• EXERCISE PROMPT: In the data below, which lines hold "element"? Copy every one.

• PROVIDED DATA:
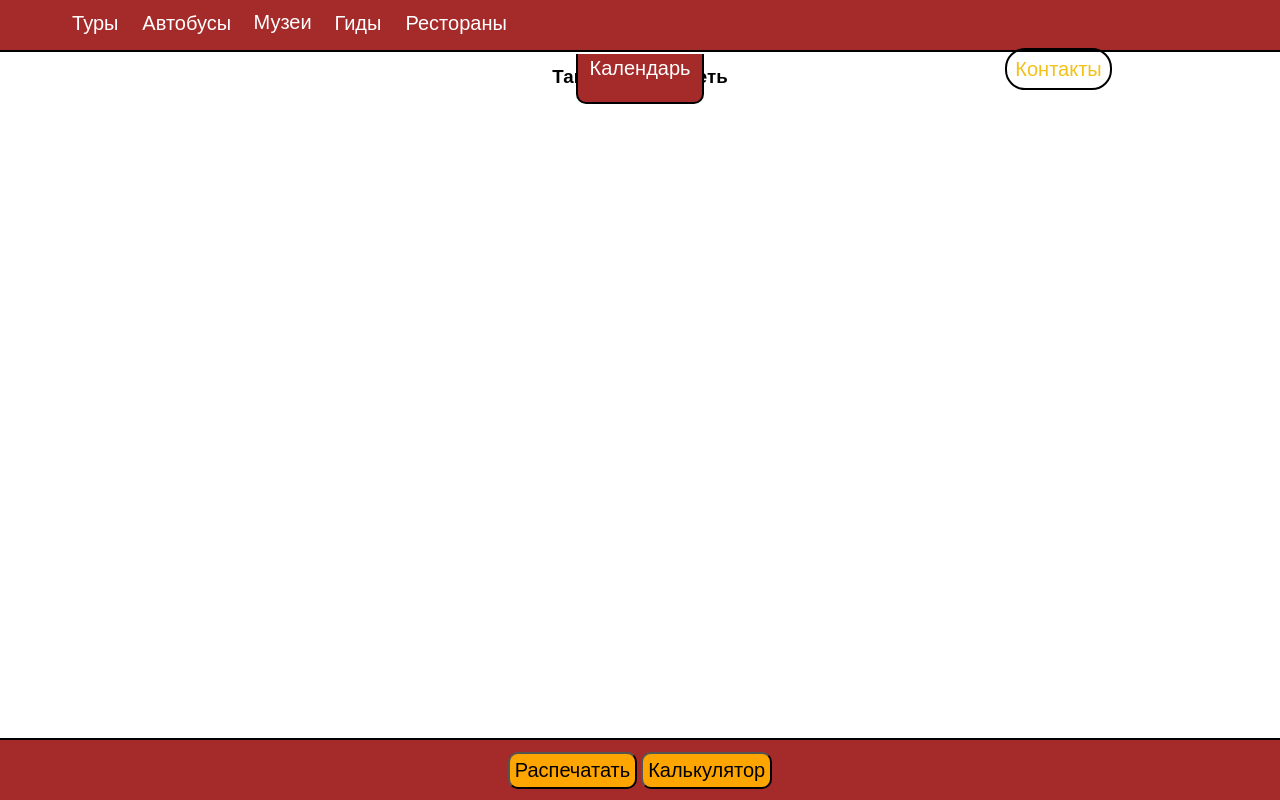
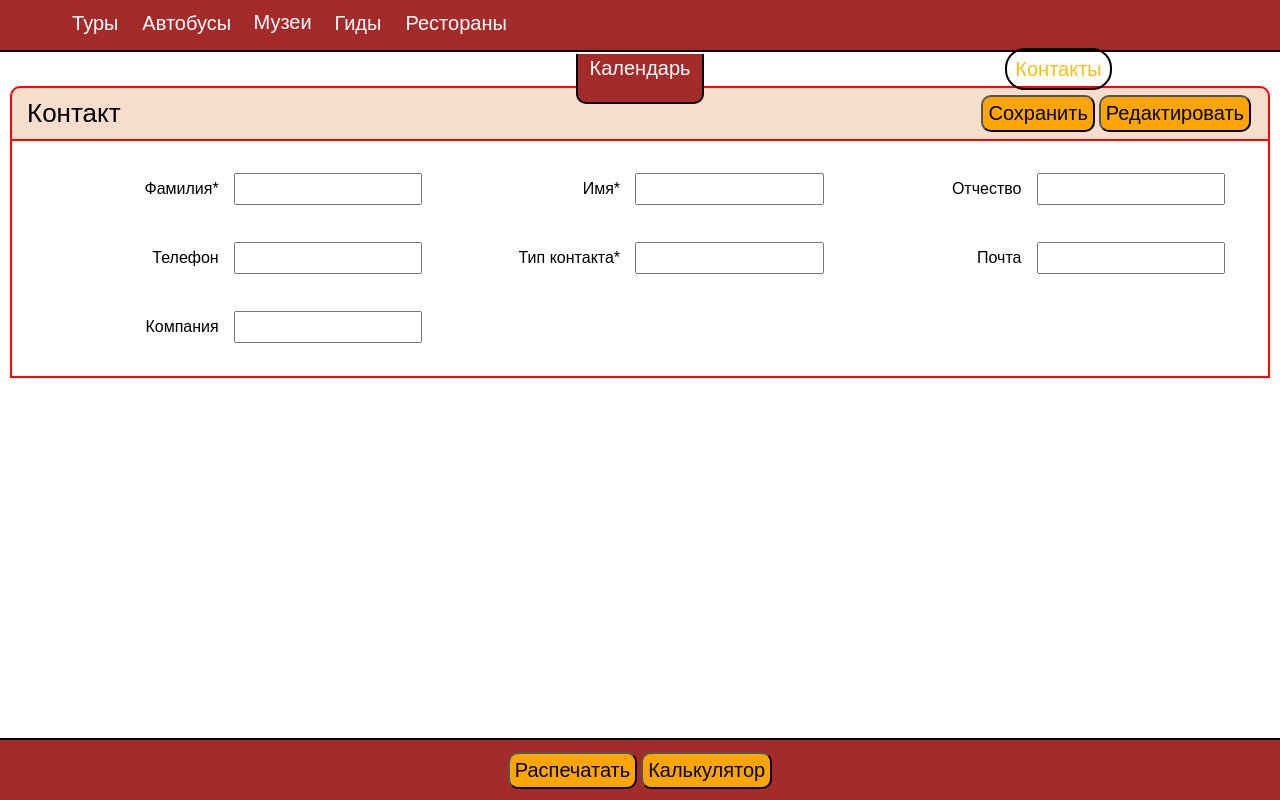
Before and after one commit to Daskendrik/Guided_Tours, a React (Create React App) app: page /contact/1 in a window 1280 px wide. Built offline with nearby package versions, Linux system fonts and the light colour scheme.

Commit message:
create new page

```diff
--- a/src/App.js
+++ b/src/App.js
@@ -11,7 +11,7 @@ import ListOfRestorant from './Components/Pages/Lists/ListOfRestorant';
 import ListOfTour from './Components/Pages/Lists/ListOfTour';
 import ListOfTypeLOV from './Components/Pages/Lists/ListOfTypeLOV';
 import ListOfContact from './Components/Pages/Lists/ListOfContact';
-// import Contact from './Components/Pages/Views/Contact';
+import Contact from './Components/Pages/Views/Contact';
 import ContactNew from './Components/Pages/Views/ContactNew';
 
 function App() {
@@ -31,7 +31,7 @@ function App() {
             <Route path="сalendar" element={<Calendar />} />
             <Route path="type_lov" element={<ListOfTypeLOV />} />
             <Route path="contact" element={<ListOfContact />} />
-            {/* <Route path="contact/:id" element={<Contact />} /> */}
+            <Route path="contact/:id" element={<Contact />} />
             <Route path="contact/new" element={<ContactNew />} />
           </Route>
         </Routes>
--- /dev/null
+++ b/src/Components/Pages/Views/Contact.js
@@ -0,0 +1,79 @@
+import { useState } from 'react';
+import FormApplet from '../../FormApplets/FormApplet';
+import { v4 as uuidv4 } from 'uuid';
+
+const Contact = () => {
+  const [data, setData] = useState([
+    {
+      Lable: 'Фамилия*',
+      Velue: '',
+      Type: 'text',
+      id: 'lastName',
+    },
+    {
+      Lable: 'Имя*',
+      Velue: '',
+      Type: 'text',
+      id: 'firstName',
+    },
+    {
+      Lable: 'Отчество',
+      Velue: '',
+      Type: 'text',
+      id: 'patronymic',
+    },
+    {
+      Lable: 'Телефон',
+      Velue: '',
+      Type: 'tel',
+      id: 'tel',
+    },
+    {
+      Lable: 'Тип контакта*',
+      Velue: '',
+      Type: 'text',
+      id: 'type',
+    },
+    {
+      Lable: 'Почта',
+      Velue: '',
+      Type: 'email',
+      id: 'email',
+    },
+    {
+      Lable: 'Компания',
+      Velue: '',
+      Type: 'text',
+      id: 'work',
+    },
+  ]);
+  const [isReadOnly, setIsReadOnly] = useState(true);
+  const buttons = [
+    {
+      title: 'Сохранить',
+      func: function handleCreateTC() {
+        console.log('Заглушка');
+      },
+      id: uuidv4(),
+    },
+    {
+      title: 'Редактировать',
+      func: function handleCreateTC() {
+        console.log('Заглушка');
+      },
+      id: uuidv4(),
+    },
+  ];
+  return (
+    <>
+      <FormApplet
+        title="Контакт"
+        data={data}
+        buttons={buttons}
+        isReadOnly={isReadOnly}
+      />
+    </>
+  );
+};
+
+export default Contact;
```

• WRITTEN RESPONSE:
             <Route path="сalendar" element={<Calendar />} />
             <Route path="type_lov" element={<ListOfTypeLOV />} />
             <Route path="contact" element={<ListOfContact />} />
-            {/* <Route path="contact/:id" element={<Contact />} /> */}
+            <Route path="contact/:id" element={<Contact />} />
             <Route path="contact/new" element={<ContactNew />} />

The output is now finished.